passing

In the mirror I
am only a face–
a fleeting facade,
disembodied,
always incomplete.

I recognize it, but I
do not feel attached–
I dislike the lines,
the dark circles,
the sagging jowls.

Our interactions are
conditional, brief.
My face is
interesting in the way
of all faces,

but not memorable or
distinct—brown hair
brown eyes behind glasses–
averagely past its prime–
I could be anyone.

I see the years in
my hands and I
celebrate them.
Why is my aging
face a source of shame?

Our bodies are merely
ephemera—transitory,
waiting to be
discarded—waiting to release
our spirits to the wind.

This is some more old work I never posted because I was moving. It was inspired by two prompts: The Kick-About prompt of Joseph Cornell’s “Romantic Museum”, which was part of an exhibition dedicated to portraits of women, and the dVerse prompt from Sarah asking for self-portraits. As I said to Phil when I submitted my response to the Kick-About: what woman do I know better than myself?

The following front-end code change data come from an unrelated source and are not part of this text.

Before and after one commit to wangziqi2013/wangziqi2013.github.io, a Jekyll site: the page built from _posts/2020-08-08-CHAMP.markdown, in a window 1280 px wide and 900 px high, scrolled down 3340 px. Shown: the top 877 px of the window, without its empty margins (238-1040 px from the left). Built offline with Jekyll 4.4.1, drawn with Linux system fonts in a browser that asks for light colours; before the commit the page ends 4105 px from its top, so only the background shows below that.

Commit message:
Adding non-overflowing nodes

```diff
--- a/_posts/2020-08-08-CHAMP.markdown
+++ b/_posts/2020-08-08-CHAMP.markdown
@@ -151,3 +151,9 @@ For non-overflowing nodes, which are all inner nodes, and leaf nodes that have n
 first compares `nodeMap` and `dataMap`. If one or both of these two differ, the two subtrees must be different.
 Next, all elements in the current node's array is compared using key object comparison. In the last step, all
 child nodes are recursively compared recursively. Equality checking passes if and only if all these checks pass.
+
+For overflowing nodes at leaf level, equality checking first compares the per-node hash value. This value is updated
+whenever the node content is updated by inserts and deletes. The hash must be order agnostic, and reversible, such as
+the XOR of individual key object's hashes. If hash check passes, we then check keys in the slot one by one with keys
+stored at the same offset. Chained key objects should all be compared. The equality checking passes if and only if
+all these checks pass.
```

The hand holding a needle in Cornell’s work, above immediately attracted my attention. I wanted to do something on newspaper, but I couldn’t collage (my first choice) as my glue was packed.  My needles and floss were not, however, and this also seemed appropriate to Cornell’s work.

I was pleased to find a newspaper page with a photo of hands.  I drew my own, and also my face, and stitched and wrote my reflections based on the drawings.  It’s not quite finished, but maybe that’s the correct response too.

linking to dVerse Open Link Night, hosted by Grace

navigations

superimposed lines–
pick them up, examine
the landscapes beneath,

follow the intersections–
the map of bodyworn years

I chose the theme for Colleen’s #Tanka Tuesday prompt #192, Maps, but did not get a chance to post my response. When I pulled it out to look at it this morning it took awhile to remember my creative process.

I wanted to use a map of NYC and a self-portrait and layer them somehow. I had seen a layered piece of art that used holes cut in the top layer which I liked. The challenge was to make the holes work with the portrait underneath.

As usual, I managed to take off a few years from my face in my drawing, but otherwise I think it’s a pretty good likeness. Our faces contain many maps, but sometimes you have to look closely to see them.

Self Portrait #14: More Man Ray (Revisited)

man ray head shot comp

I started with a question, as I so often do:  what kind of alive am I?  A black and white head resting on a mélange of pattern and color—my mask, the face I offered to the world, was meant to be unnoticed.  Fade to grey, merge with the background, don’t draw attention, don’t stand out.  Could I change?

Alas, my clothing choices have remained much the same since I questioned them in 2016.  Black, black and more black.  A brightly colored scarf, perhaps.  I still wish to remain unperceived as I make my way through the world.  But now I wonder:  is alive only visible on the surface of things?  Or can we gift the world with rainbows from the inside out?

unseen waves absorbed
reflected transformed singing
colors dancing light

head shot close up s

For Kim’s dVerse prompt:  Snapshots of our Lives.  You can see the original post with the complete self-portrait collage, as well as the Delmore Schwartz poem that inspired my original poem, here.

My 100 Self-Portrait Project is still stalled at #21.

self portrait

self portrait comp

Once again
I study the lines
on this face,
reflecting–
depending on the angle
both parents appear.

At different
ages both of my
daughters looked
like I did
in those black and white photos
I inherited.

How do we
become who we are?
cells that form
shapes of hands,
a certain transcribed motion–
time in a mirror.

Ammol at dVerse has asked us to write a portrait poem.  In the past I’ve done a series of self-portraits in the style of other artists (with poetic accompaniment), but in this case I just took 3 recent drawings in my own style, an occasional morning exercise.

hand s

I also like to draw my hands.